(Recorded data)
<<<<
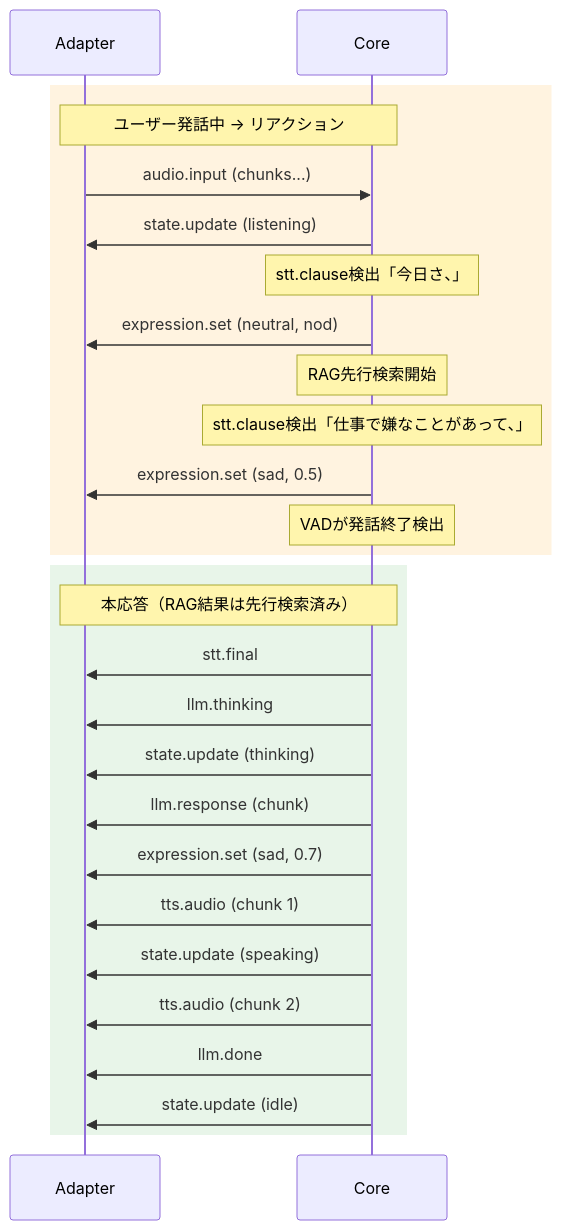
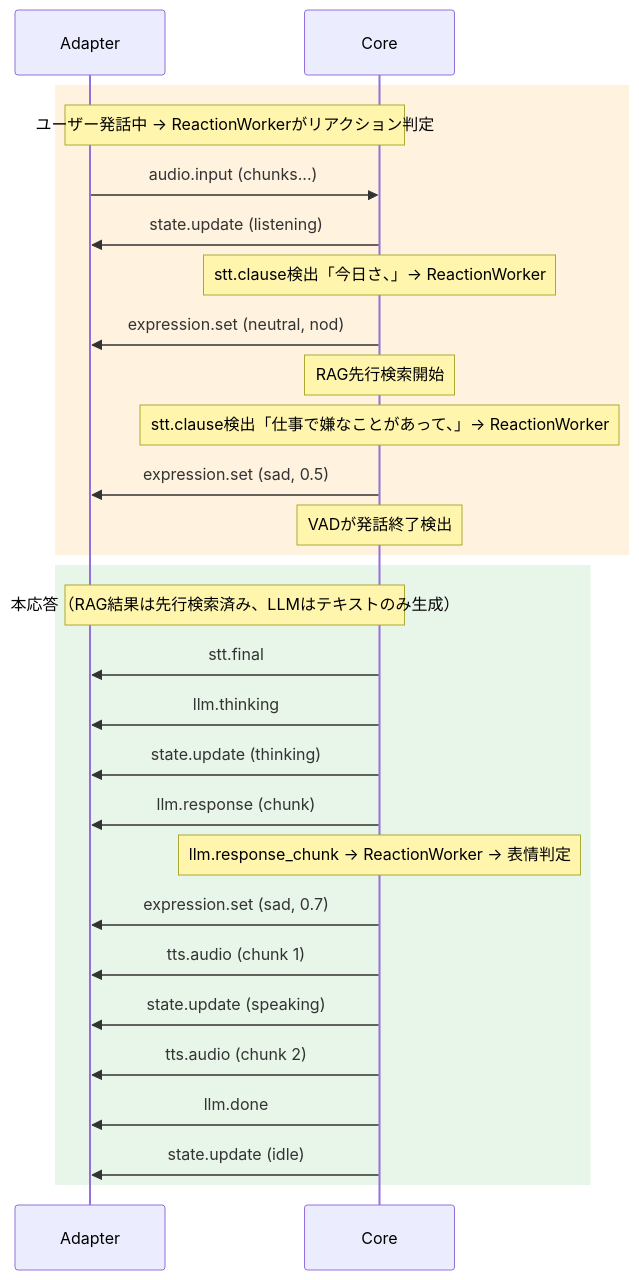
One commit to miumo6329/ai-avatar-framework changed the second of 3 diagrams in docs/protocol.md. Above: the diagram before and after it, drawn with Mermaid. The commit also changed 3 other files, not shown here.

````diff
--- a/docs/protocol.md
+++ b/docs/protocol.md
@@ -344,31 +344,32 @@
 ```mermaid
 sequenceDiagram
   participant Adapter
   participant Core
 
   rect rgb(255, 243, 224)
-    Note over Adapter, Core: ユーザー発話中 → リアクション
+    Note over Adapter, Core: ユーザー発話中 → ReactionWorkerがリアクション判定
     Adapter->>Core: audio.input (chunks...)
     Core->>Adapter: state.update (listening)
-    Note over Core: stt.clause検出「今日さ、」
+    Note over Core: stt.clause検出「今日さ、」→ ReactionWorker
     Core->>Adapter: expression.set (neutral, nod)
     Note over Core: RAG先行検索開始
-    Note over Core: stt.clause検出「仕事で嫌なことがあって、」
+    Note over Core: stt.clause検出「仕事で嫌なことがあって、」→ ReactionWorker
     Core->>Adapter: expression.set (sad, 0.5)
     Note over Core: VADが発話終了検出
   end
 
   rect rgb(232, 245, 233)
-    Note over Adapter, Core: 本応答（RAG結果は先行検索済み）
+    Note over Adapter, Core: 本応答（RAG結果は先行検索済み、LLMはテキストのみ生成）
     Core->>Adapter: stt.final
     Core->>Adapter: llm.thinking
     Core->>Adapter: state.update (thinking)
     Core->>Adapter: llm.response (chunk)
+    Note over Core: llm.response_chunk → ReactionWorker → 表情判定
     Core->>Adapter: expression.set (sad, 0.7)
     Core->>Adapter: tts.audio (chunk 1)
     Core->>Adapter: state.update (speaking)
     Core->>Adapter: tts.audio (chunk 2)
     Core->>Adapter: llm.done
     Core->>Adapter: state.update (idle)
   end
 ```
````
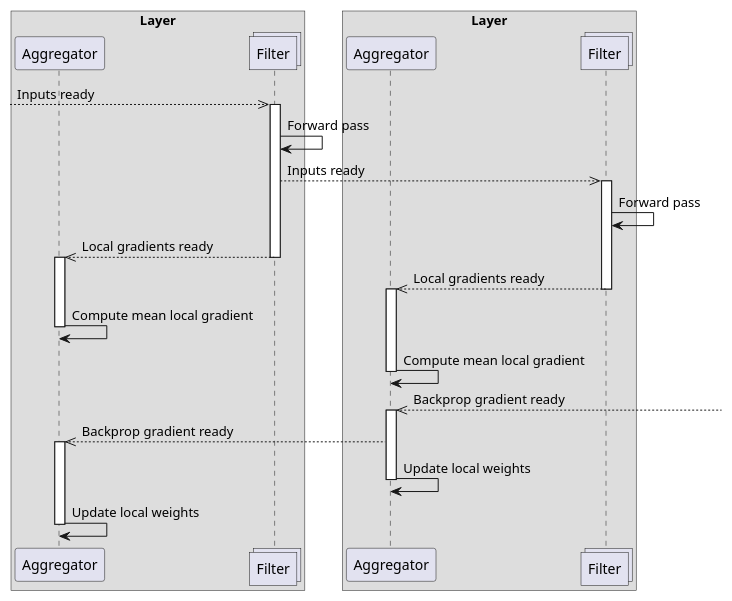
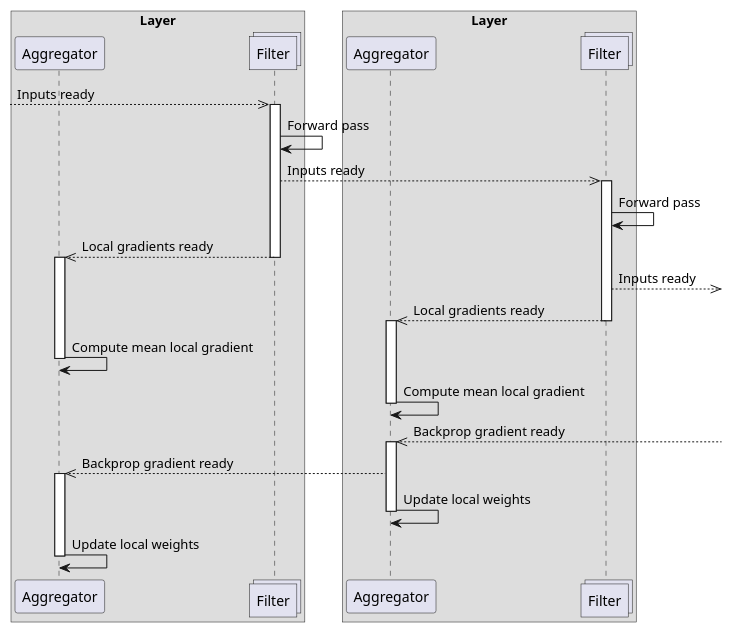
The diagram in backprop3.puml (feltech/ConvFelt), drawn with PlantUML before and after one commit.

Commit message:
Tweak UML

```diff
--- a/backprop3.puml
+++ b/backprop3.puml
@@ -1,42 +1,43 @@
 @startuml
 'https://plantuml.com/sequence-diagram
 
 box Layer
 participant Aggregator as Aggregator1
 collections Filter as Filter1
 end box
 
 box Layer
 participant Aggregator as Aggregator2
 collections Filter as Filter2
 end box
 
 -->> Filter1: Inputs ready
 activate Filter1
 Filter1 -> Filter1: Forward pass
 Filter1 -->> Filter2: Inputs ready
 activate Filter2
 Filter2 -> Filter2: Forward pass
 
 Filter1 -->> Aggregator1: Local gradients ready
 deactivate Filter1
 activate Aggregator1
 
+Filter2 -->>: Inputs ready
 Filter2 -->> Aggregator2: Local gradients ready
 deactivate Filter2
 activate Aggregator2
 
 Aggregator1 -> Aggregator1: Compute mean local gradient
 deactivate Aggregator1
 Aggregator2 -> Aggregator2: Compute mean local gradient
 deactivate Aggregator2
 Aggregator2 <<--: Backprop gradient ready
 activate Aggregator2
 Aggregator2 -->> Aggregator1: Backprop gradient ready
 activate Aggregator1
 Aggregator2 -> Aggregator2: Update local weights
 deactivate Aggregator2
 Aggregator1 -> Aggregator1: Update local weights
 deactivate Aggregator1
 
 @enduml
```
>>>>
*EXERCISE*
All of the lines above that carry the string "Note" need to be found and copied.

*REPLY*
-    Note over Adapter, Core: ユーザー発話中 → リアクション
+    Note over Adapter, Core: ユーザー発話中 → ReactionWorkerがリアクション判定
-    Note over Core: stt.clause検出「今日さ、」
+    Note over Core: stt.clause検出「今日さ、」→ ReactionWorker
     Note over Core: RAG先行検索開始
-    Note over Core: stt.clause検出「仕事で嫌なことがあって、」
+    Note over Core: stt.clause検出「仕事で嫌なことがあって、」→ ReactionWorker
     Note over Core: VADが発話終了検出
-    Note over Adapter, Core: 本応答（RAG結果は先行検索済み）
+    Note over Adapter, Core: 本応答（RAG結果は先行検索済み、LLMはテキストのみ生成）
+    Note over Core: llm.response_chunk → ReactionWorker → 表情判定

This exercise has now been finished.